Facebook bans Israeli-based company aiming to influence politics in Africa to Latin America
Removal of 65 Facebook accounts, 161 pages, 23 groups, 12 events and four Instagram accounts linked to Archimedes Group after discovery of "co-ordinated inauthentic behaviour"
Facebook has banned an Israeli-based company after investigations showed it ran a campaign to influence elections in various countries and spread misinformation through its accounts.
The social media giant removed 65 Facebook accounts, 161 pages, 23 groups, 12 events and four Instagram accounts linked to Israeli company Archimedes Group, Nathaniel Gleicher, Facebook's head of cybersecurity policy, said in a statement on Thursday.
"The individuals behind this activity co-ordinated with one another to mislead others about who they were and what they were doing, and that was the basis for our action," Mr Gleicher said. "We don’t want our services to be used to manipulate people."
Facebook has faced increased pressure to more effectively and transparently tackle misinformation that aims to breed division and confusion during elections, after the revelation that the company was slow to discover and react to Russian interference in the 2016 US elections .
The Tel Aviv-based company specialises in political consulting, lobbying, public diplomacy and international public relations, according to its website, where it publicly boasts of using social media to "change reality according to our clients' wishes."
The company's slogan, "winning campaigns worldwide", is accompanied by images from Africa, Latin America and the Caribbean, on its homepage.
Facebook said it removed the misleading accounts after discovering they were in "co-ordinated inauthentic behaviour" that focused on people in Nigeria, Senegal, Togo, Angola, Niger and Tunisia along with some activity in Latin America and Southeast Asia.

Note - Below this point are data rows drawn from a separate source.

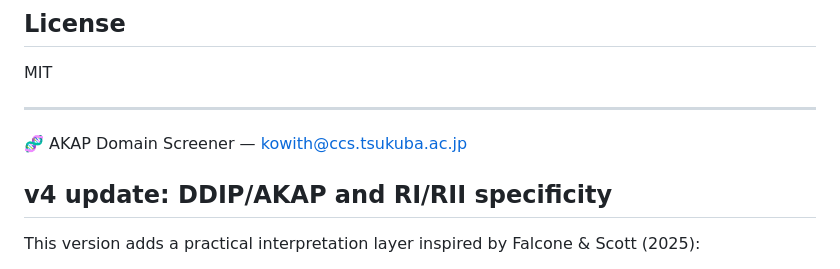
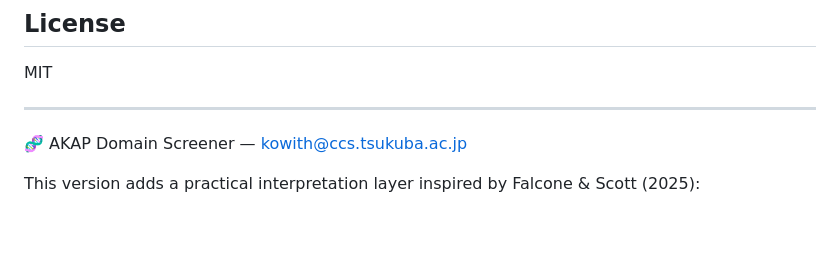
Before and after one commit to nyelidl/AKAPs_pred, a Markdown page: README.md, the part around one of its changes. Rendered like a GitHub page; blank space fills up the shorter version.

```diff
--- a/README.md
+++ b/README.md
@@ -445,8 +446,6 @@ MIT
 🧬 AKAP Domain Screener — kowith@ccs.tsukuba.ac.jp
 
 
-## v4 update: DDIP/AKAP and RI/RII specificity
-
 This version adds a practical interpretation layer inspired by Falcone & Scott (2025):
 
 - **classification**: AKAP, DDIP, ambiguous, or unlikely.
```
Also changed, not shown: other parts of README.md (+1 -0 lines).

The fake pages pushed content including political news on topics such as elections in various countries, election candidate views and criticism of political opponents, which garnered 2.8 million followers. About 5,500 accounts joined at least one of their groups and around 920 people followed one or more Instagram account.
Facebook's investigation showed that the Archimedes Group spent about $812,000 on fake advertising paid for in Brazilian reals, Israeli shekel and US dollars. Mr Gliecher said the first ad ran in December 2012 with the most recent ad running in April 2019.

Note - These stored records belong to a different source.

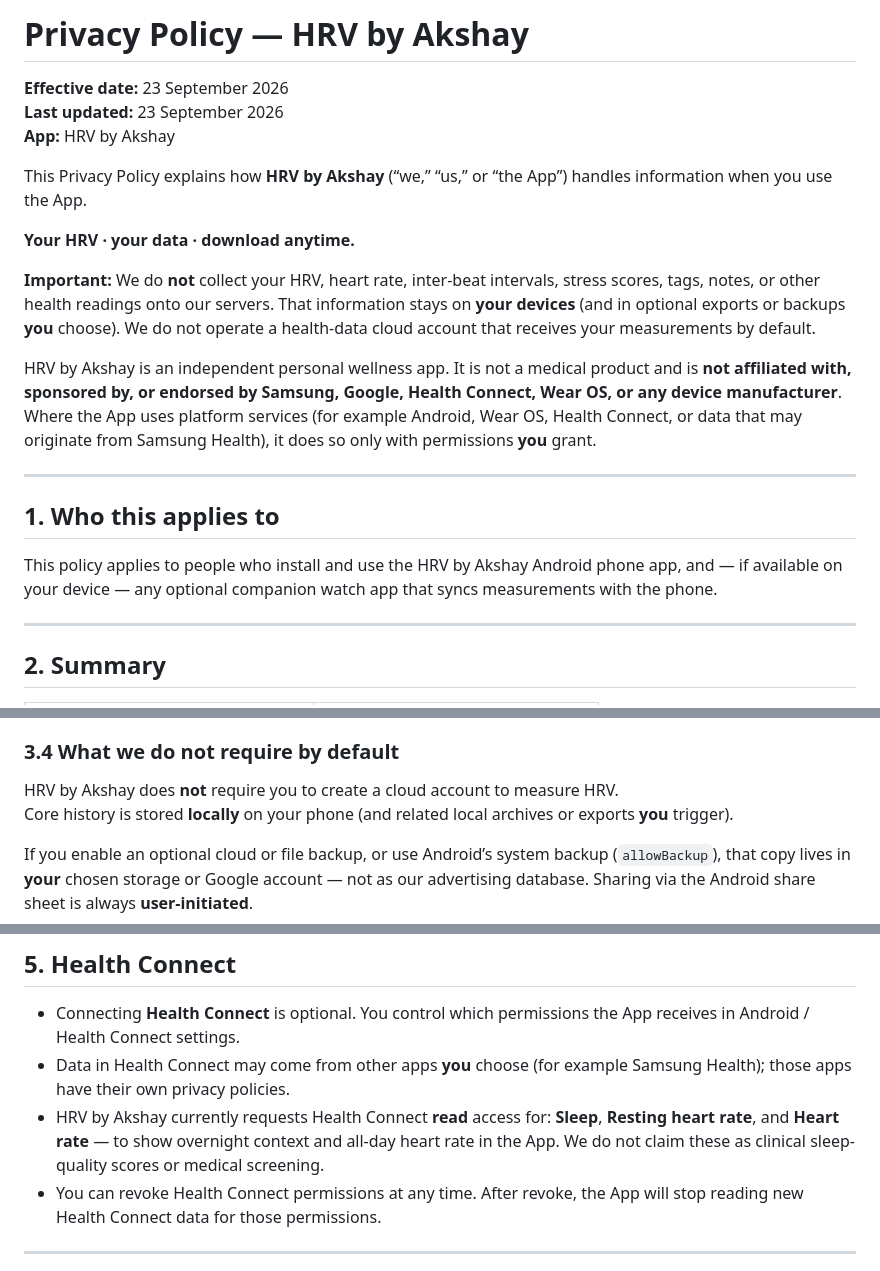
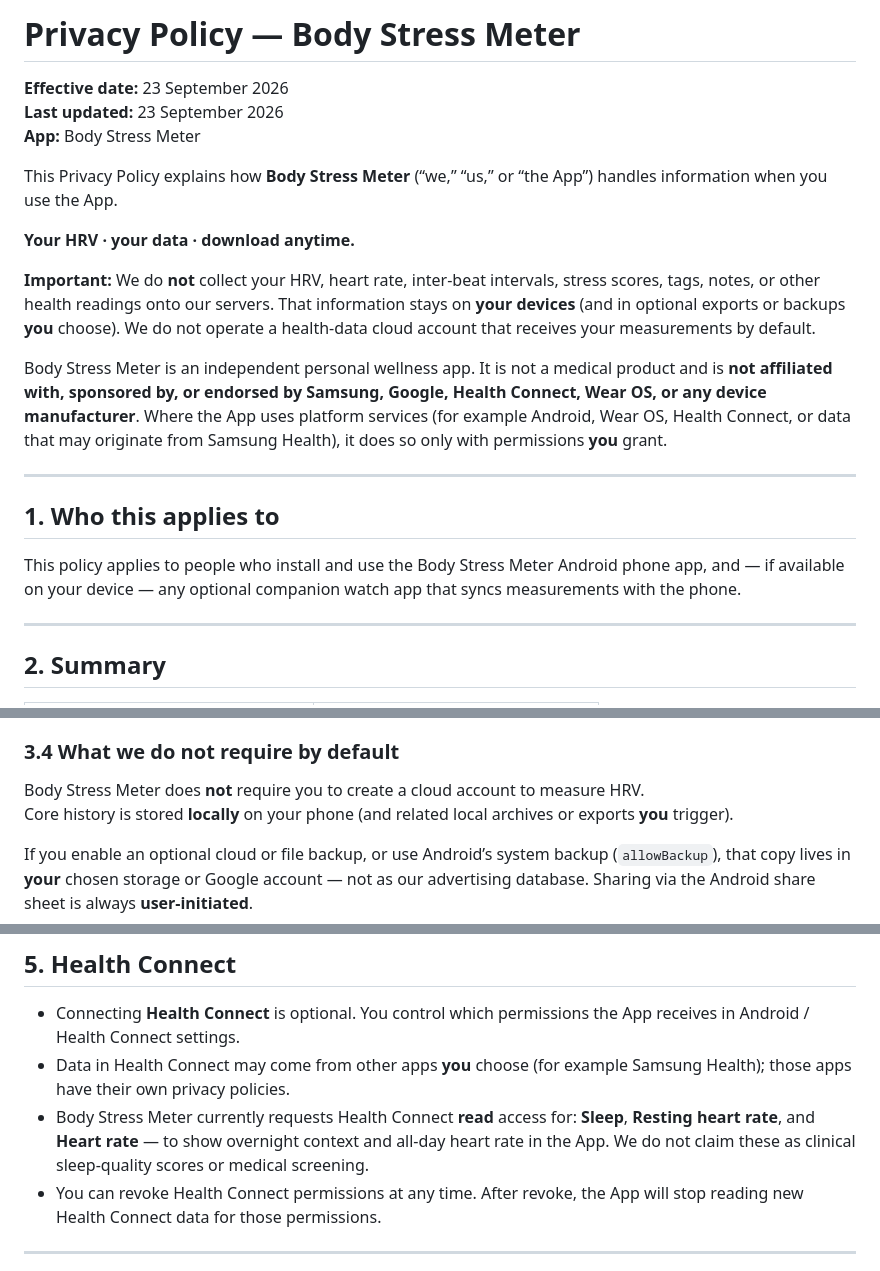
Before and after one commit to hrvbyakshay/hrv-by-akshay-legal, a Markdown page: privacy.md, 3 parts joined by grey strips. Rendered like a GitHub page.

Commit message:
Rename brand to Body Stress Meter

```diff
--- a/privacy.md
+++ b/privacy.md
@@ -1,22 +1,22 @@
-# Privacy Policy — HRV by Akshay
+# Privacy Policy — Body Stress Meter
 
 **Effective date:** 23 September 2026
 **Last updated:** 23 September 2026
-**App:** HRV by Akshay
+**App:** Body Stress Meter
 
-This Privacy Policy explains how **HRV by Akshay** (“we,” “us,” or “the App”) handles information when you use the App.
+This Privacy Policy explains how **Body Stress Meter** (“we,” “us,” or “the App”) handles information when you use the App.
 
 **Your HRV · your data · download anytime.**
 
 **Important:** We do **not** collect your HRV, heart rate, inter-beat intervals, stress scores, tags, notes, or other health readings onto our servers. That information stays on **your devices** (and in optional exports or backups **you** choose). We do not operate a health-data cloud account that receives your measurements by default.
 
-HRV by Akshay is an independent personal wellness app. It is not a medical product and is **not affiliated with, sponsored by, or endorsed by Samsung, Google, Health Connect, Wear OS, or any device manufacturer**. Where the App uses platform services (for example Android, Wear OS, Health Connect, or data that may originate from Samsung Health), it does so only with permissions **you** grant.
+Body Stress Meter is an independent personal wellness app. It is not a medical product and is **not affiliated with, sponsored by, or endorsed by Samsung, Google, Health Connect, Wear OS, or any device manufacturer**. Where the App uses platform services (for example Android, Wear OS, Health Connect, or data that may originate from Samsung Health), it does so only with permissions **you** grant.
 
 ---
 
 ## 1. Who this applies to
 
-This policy applies to people who install and use the HRV by Akshay Android phone app, and — if available on your device — any optional companion watch app that syncs measurements with the phone.
+This policy applies to people who install and use the Body Stress Meter Android phone app, and — if available on your device — any optional companion watch app that syncs measurements with the phone.
 
 ---
 
@@ -74,7 +74,7 @@ If you use fingertip / camera measurement:
 
 ### 3.4 What we do **not** require by default
 
-HRV by Akshay does **not** require you to create a cloud account to measure HRV.
+Body Stress Meter does **not** require you to create a cloud account to measure HRV.
 Core history is stored **locally** on your phone (and related local archives or exports **you** trigger).
 
 If you enable an optional cloud or file backup, or use Android’s system backup (`allowBackup`), that copy lives in **your** chosen storage or Google account — not as our advertising database. Sharing via the Android share sheet is always **user-initiated**.
@@ -109,7 +109,7 @@ We do **not** share your health data with data brokers.
 
 - Connecting **Health Connect** is optional. You control which permissions the App receives in Android / Health Connect settings.
 - Data in Health Connect may come from other apps **you** choose (for example Samsung Health); those apps have their own privacy policies.
-- HRV by Akshay currently requests Health Connect **read** access for: **Sleep**, **Resting heart rate**, and **Heart rate** — to show overnight context and all-day heart rate in the App. We do not claim these as clinical sleep-quality scores or medical screening.
+- Body Stress Meter currently requests Health Connect **read** access for: **Sleep**, **Resting heart rate**, and **Heart rate** — to show overnight context and all-day heart rate in the App. We do not claim these as clinical sleep-quality scores or medical screening.
 - You can revoke Health Connect permissions at any time. After revoke, the App will stop reading new Health Connect data for those permissions.
 
 ---
```
Also changed, not shown: other parts of privacy.md (+2 -2 lines).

"We are making progress rooting out this abuse," Mr Gliecher said. "It’s an ongoing challenge."
AP said Archimedes Group did not immediately respond to its request for comment.

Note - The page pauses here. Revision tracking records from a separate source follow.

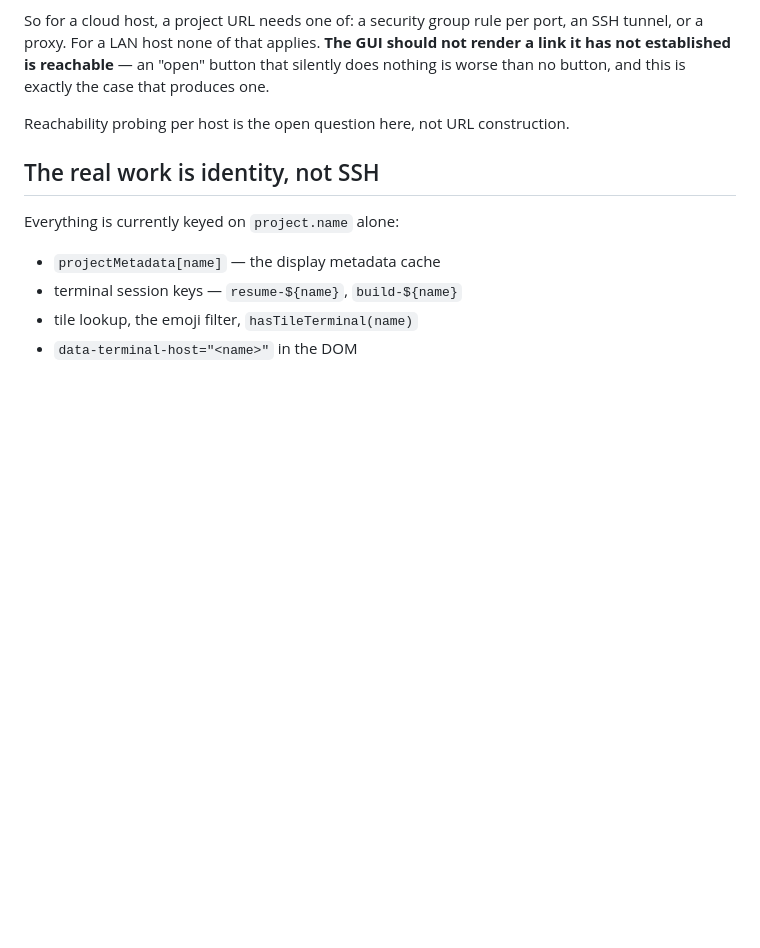
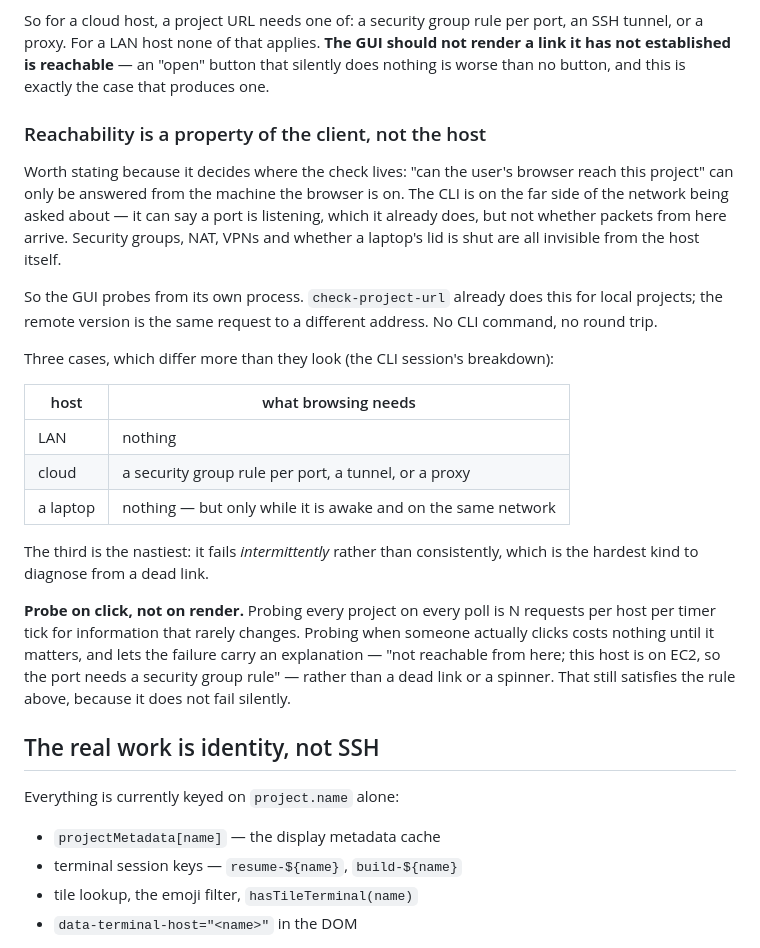
Before and after one commit to CaneBayComputers/podium-gui, a Markdown page: REMOTE_HOSTS.md, the part around the change. Rendered like a GitHub page; blank space fills up the shorter version.

Commit message:
Record where the reachability check belongs, and why
Reachability is a property of the client, not the host. "Can the user's browser
reach this project" can only be answered from the machine the browser is on —
the CLI is on the far side of the network being asked about. It can say a port
is listening, which it already does, but not whether packets from here arrive.
Security groups, NAT, VPNs and whether a laptop's lid is shut are all invisible
from the host itself.

So the GUI probes from its own process rather than asking for a CLI command.
check-project-url already does exactly this for local projects.

Also records the CLI session's three-case breakdown, whose third case I would
have missed: a laptop host needs nothing to be reachable but only while it is
awake and on the same network, so it fails intermittently rather than
consistently — the hardest kind to diagnose from a dead link.

And settles probe-on-click over probe-on-render. Probing every project on every
poll is N requests per host per timer tick for information that rarely changes;
probing when someone clicks costs nothing until it matters and lets the failure
carry an explanation rather than being a dead link. That still satisfies "a
button that silently does nothing is worse than no button", because it does not
fail silently.

Co-Authored-By: Claude Opus 5 <noreply@anthropic.com>

```diff
--- a/REMOTE_HOSTS.md
+++ b/REMOTE_HOSTS.md
@@ -60,7 +60,36 @@ not render a link it has not established is reachable** — an "open" button tha
 silently does nothing is worse than no button, and this is exactly the case that
 produces one.
 
-Reachability probing per host is the open question here, not URL construction.
+### Reachability is a property of the client, not the host
+
+Worth stating because it decides where the check lives: "can the user's browser
+reach this project" can only be answered from the machine the browser is on. The
+CLI is on the far side of the network being asked about — it can say a port is
+listening, which it already does, but not whether packets from here arrive.
+Security groups, NAT, VPNs and whether a laptop's lid is shut are all invisible
+from the host itself.
+
+So the GUI probes from its own process. `check-project-url` already does this
+for local projects; the remote version is the same request to a different
+address. No CLI command, no round trip.
+
+Three cases, which differ more than they look (the CLI session's breakdown):
+
+| host | what browsing needs |
+|---|---|
+| LAN | nothing |
+| cloud | a security group rule per port, a tunnel, or a proxy |
+| a laptop | nothing — but only while it is awake and on the same network |
+
+The third is the nastiest: it fails *intermittently* rather than consistently,
+which is the hardest kind to diagnose from a dead link.
+
+**Probe on click, not on render.** Probing every project on every poll is N
+requests per host per timer tick for information that rarely changes. Probing
+when someone actually clicks costs nothing until it matters, and lets the
+failure carry an explanation — "not reachable from here; this host is on EC2, so
+the port needs a security group rule" — rather than a dead link or a spinner.
+That still satisfies the rule above, because it does not fail silently.
 
 ## The real work is identity, not SSH
 
```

Facebook shared examples of the fake accounts' content that range from the Congolese presidential elections to a cartoon urging Tunisians to be wary of propaganda and manipulated images.
The tech giant has issued Archimedes Group a cease and desist letter after banning the company, Mr Gliecher said.
Updated: May 17, 2019 11:50 AM